Docendo Discimus | Vita scholae | 08/14/2004
(4 out of 5 stars)

"Muddy Waters' tribute LP to his late mentor William "Big Bill" Broonzy, which originally came out in 1959, is currently available only in this twofer-package with Muddy's acoustic "Folk Singer" album from 1964.

That's a shame, not because "Folk Singer" is a bad album which nobody in their right mind would buy, but because the latest CD reissue of "Folk Singer", which features several bonus tracks, is better than the one which takes up half of this CD.

But serious Muddy-fans will want to get it anyway. Subtitled "The Songs Of Big Bill Broonzy", "Muddy Waters Sings Big Bill", is a brief affair, only half an hour, but Muddy's electric recasting of Big Bill Broonzy's usually acoustic numbers is generally very effective.
Recorded in stereo with harpist James Cotton, piano player Otis Spann, guitarist Auburn "Pat" Hare, drummer Francis Clay, and bass player Andrew Stephenson, "Muddy Waters Sings Big Bill" was originally issued on CD in 1986, but this 1998 remastering outclasses it by a mile. It restores the resonance of the rhythm section, and Muddy's powerful voice leaps right out at you.

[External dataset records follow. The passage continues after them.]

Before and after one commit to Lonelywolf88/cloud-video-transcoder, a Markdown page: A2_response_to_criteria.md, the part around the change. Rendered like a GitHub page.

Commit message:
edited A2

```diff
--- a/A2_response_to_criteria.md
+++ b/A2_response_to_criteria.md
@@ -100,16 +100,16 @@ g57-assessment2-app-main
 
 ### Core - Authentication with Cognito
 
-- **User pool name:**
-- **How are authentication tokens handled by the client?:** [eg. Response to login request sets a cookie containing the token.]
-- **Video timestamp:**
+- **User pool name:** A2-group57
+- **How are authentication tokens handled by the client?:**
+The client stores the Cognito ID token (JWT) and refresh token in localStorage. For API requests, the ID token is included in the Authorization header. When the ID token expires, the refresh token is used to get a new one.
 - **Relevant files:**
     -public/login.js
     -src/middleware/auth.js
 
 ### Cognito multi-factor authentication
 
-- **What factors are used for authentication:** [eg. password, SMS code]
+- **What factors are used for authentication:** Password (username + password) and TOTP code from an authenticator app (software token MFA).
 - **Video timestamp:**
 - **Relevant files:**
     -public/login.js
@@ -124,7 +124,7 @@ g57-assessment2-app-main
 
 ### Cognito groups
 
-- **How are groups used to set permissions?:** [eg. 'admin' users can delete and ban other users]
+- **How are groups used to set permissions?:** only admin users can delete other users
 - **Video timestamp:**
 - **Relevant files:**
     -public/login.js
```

Highlights include "Just A Dream", a wonderfully tough rendition of "Tell Me Baby" (tremendous vocal by Muddy), the swaggering slow grind of "When I Get To Thinking", the muscular shuffle of "Baby I Done Got Wise", and of course the classic "I Feel So Good".
But there are really no "lowlights" here. The music is perhaps a little too mannered for its own good...it's very tight and structured, and a bit more recklessness would be quite nice. But there is nothing wrong with Muddy's performance at all, and Otis Spann and James Cotton are (obviously) top-notch, even if they don't get to shine quite as brightly as I would have liked on these relatively short numbers.
The drumming of Francis Clayton, on the other hand, is exceptionally powerful and rather more prominent in the mix than on most 50s blues recordings.

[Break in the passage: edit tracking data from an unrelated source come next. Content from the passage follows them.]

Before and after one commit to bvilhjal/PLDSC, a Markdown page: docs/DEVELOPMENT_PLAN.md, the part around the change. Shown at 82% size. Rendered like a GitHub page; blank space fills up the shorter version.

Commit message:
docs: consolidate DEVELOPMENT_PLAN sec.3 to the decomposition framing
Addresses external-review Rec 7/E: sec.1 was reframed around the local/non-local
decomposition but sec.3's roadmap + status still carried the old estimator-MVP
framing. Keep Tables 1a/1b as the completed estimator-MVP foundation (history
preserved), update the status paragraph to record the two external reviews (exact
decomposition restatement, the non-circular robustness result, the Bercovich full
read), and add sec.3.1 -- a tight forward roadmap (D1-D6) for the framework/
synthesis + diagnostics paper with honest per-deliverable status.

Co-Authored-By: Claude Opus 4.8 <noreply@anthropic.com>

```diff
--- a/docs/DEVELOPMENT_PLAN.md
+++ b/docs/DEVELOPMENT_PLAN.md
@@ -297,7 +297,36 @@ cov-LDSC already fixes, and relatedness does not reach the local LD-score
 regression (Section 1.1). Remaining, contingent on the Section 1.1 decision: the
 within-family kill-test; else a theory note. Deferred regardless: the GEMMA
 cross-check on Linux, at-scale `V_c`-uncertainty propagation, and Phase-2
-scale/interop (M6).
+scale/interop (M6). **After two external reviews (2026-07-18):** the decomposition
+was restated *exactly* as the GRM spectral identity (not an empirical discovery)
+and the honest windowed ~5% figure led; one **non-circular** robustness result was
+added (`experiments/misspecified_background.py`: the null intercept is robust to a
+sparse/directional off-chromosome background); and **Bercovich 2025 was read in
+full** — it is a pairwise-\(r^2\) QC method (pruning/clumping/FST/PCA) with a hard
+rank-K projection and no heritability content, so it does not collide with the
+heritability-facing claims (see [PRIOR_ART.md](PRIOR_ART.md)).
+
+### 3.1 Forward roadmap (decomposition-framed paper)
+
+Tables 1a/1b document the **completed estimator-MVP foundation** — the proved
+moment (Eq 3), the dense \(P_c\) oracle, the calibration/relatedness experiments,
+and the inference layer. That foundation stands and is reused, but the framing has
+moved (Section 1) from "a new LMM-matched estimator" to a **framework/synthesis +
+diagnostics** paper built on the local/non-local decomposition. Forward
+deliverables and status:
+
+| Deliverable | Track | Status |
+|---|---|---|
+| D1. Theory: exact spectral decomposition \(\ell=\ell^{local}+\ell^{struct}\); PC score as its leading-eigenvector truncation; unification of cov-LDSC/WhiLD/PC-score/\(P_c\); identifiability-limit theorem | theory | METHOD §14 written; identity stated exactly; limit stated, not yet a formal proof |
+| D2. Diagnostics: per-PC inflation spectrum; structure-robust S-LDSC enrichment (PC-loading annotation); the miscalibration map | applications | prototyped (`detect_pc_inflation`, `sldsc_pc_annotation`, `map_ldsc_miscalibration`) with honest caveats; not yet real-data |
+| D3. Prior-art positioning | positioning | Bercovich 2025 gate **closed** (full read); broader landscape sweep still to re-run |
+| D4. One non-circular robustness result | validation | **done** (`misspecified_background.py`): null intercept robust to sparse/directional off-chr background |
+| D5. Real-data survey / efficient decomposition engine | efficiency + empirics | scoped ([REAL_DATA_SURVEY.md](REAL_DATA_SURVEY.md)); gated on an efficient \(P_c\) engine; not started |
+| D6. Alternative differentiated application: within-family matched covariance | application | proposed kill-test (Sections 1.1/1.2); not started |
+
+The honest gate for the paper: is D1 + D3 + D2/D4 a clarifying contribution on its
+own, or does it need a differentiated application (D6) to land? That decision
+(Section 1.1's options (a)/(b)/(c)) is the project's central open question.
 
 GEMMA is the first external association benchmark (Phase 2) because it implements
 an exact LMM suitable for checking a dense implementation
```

New liner notes are provided, along with a reprint of the original LP jacket, and while there is no session information (bad record company!), the notes do provide insights into the thinking behind the two albums and Muddy's approach to them, as well as the mixed critical reaction at the time. Apparently younger (white) blues fans felt that Muddy Waters' renditions of Bill Broonzy's songs were "inauthentic".
I see...

That the "Folk Singer" album is presented in reverse order is weird (side two of the original LP comes before side one), but the Beat Goes On label's mastering on those nine tracks is excellent, bright and punchy.
I always though that "Folk Singer" would have worked better if Muddy had done a few more up-tempo songs, and the arrangements are sometimes too lean, causing a couple of these v-e-r-y slow song to almost stall (Muddy's earliest recordings were actually considerably tougher).

But it's not a bad record by any strecht of the imagination, and even though the 15-track MCA/Chess reissue is significantly better, the original nine-track LP had a lot going for it as well.
The slide guitar-driven numbers "Country Boy" and "Long Distance Call", and the lively take on "Good Morning Little School Girl" are the best, but "Folk Singer" also sports good versions of "You Gonna Need My Help", "Feel Like Going Home", and "Big Leg Woman" are quite nice as well, if a bit too similar in their approach.

Get it. For "Muddy Waters Sings Big Bill" in particular."